Khat is plant that once chewed gives a mellow high to its consumer
It's been consumed for centuries by people in the Horn of Africa and parts of the Middle East
Farmers in Kenya have been hit by a Dutch ban on imports of khat
Some analysts say there are purported links between the khat trade and terrorist funding
It’s an oval-shaped, bitter tasting leaf that makes you chatty after chewing it, while inducing a feeling of euphoria and alertness.
The East African plant khat, a mild narcotic, has been chewed for centuries by people in the Horn of Africa and parts of the Middle East for its stimulating effects. The green leaf is central to cultural and social activities for many communities across the area and key to the economic survival of thousands of khat farmers who grow it legally.

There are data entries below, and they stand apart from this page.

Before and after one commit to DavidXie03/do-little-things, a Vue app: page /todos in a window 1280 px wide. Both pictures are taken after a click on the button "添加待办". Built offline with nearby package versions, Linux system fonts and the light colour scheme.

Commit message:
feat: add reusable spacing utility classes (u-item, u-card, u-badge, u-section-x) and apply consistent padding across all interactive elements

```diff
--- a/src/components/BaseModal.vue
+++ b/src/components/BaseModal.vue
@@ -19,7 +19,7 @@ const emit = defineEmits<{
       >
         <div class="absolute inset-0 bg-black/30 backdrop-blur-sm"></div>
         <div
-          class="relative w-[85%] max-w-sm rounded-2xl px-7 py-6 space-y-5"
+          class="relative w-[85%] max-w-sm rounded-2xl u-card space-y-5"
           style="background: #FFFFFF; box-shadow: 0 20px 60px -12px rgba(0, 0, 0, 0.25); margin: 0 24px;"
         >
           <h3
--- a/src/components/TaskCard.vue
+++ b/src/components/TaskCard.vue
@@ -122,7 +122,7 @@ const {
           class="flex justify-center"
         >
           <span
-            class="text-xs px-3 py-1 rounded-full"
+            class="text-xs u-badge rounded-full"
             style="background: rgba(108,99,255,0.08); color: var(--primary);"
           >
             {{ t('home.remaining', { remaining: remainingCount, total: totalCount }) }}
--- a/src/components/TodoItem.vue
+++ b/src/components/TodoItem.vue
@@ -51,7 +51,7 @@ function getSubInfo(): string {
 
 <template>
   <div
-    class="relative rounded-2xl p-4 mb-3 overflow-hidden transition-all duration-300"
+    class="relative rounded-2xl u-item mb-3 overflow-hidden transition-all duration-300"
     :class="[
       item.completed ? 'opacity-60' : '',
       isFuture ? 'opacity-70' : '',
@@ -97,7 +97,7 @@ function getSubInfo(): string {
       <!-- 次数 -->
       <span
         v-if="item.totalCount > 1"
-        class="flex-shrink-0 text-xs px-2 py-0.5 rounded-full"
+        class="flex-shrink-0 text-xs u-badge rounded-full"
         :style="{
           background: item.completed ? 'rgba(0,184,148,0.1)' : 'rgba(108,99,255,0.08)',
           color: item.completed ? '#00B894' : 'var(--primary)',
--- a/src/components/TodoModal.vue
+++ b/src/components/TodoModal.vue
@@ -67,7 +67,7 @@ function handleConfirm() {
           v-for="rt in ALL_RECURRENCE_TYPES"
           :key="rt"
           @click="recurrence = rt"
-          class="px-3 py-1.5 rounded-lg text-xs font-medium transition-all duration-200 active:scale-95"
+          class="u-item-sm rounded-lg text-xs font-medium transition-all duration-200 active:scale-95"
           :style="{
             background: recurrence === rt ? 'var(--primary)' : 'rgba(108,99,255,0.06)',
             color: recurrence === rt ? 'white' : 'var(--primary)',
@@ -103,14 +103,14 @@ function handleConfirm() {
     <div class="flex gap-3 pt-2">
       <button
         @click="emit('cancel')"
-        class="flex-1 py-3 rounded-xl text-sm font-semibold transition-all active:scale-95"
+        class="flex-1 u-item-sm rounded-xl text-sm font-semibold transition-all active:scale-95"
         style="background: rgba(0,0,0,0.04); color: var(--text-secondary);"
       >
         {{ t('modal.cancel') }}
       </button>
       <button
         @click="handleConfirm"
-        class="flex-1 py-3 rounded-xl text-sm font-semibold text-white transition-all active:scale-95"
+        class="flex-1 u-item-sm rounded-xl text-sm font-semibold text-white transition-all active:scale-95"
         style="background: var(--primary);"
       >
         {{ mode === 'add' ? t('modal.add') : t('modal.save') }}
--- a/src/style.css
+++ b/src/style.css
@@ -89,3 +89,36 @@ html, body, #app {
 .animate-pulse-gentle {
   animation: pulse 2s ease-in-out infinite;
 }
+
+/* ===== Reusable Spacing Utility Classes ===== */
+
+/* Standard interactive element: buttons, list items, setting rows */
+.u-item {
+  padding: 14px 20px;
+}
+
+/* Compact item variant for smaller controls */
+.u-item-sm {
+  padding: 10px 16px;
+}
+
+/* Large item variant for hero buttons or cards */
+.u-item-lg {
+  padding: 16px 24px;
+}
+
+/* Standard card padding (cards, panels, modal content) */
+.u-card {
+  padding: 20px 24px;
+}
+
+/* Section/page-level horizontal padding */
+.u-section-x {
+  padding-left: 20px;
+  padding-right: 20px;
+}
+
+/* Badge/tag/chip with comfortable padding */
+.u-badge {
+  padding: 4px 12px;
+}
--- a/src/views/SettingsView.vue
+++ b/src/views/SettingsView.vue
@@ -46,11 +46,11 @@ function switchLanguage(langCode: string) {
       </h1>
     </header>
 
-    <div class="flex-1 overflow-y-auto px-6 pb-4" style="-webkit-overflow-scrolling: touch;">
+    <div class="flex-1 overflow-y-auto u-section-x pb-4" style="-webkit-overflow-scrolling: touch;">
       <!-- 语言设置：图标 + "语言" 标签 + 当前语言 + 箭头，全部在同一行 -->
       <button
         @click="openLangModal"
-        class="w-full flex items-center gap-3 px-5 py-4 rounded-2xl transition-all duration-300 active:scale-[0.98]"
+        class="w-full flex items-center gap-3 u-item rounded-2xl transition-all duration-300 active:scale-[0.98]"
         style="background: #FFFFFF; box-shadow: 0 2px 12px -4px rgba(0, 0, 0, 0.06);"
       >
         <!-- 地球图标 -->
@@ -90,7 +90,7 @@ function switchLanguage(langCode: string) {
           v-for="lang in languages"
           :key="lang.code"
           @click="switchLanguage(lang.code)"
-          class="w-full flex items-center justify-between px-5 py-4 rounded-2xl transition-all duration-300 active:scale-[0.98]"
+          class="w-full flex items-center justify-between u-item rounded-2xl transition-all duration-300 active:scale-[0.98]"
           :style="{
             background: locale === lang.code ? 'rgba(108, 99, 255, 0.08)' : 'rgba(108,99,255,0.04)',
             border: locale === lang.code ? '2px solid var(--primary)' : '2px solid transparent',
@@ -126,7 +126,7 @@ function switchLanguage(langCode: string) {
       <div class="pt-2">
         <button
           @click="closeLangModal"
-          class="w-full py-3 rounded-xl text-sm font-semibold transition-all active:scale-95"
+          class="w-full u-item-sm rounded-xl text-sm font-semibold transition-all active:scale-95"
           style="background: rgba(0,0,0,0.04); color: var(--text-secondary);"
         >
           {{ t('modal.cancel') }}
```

In recent years, high demand for the herbal stimulant by the Somali diaspora – despite it being illegal in several western countries, including the U.S. – has helped open up a booming industry in fertile parts of Kenya, such as the Meru county.
But now the livelihood of these farmers is under threat after the Netherlands, which has a vibrant Somali community and is a key khat hub to other European countries, announced a ban on all imports of the plant in January.
Until now, the Netherlands and Britain were the only major European countries allowing the trade and consumption of the flowering shrub.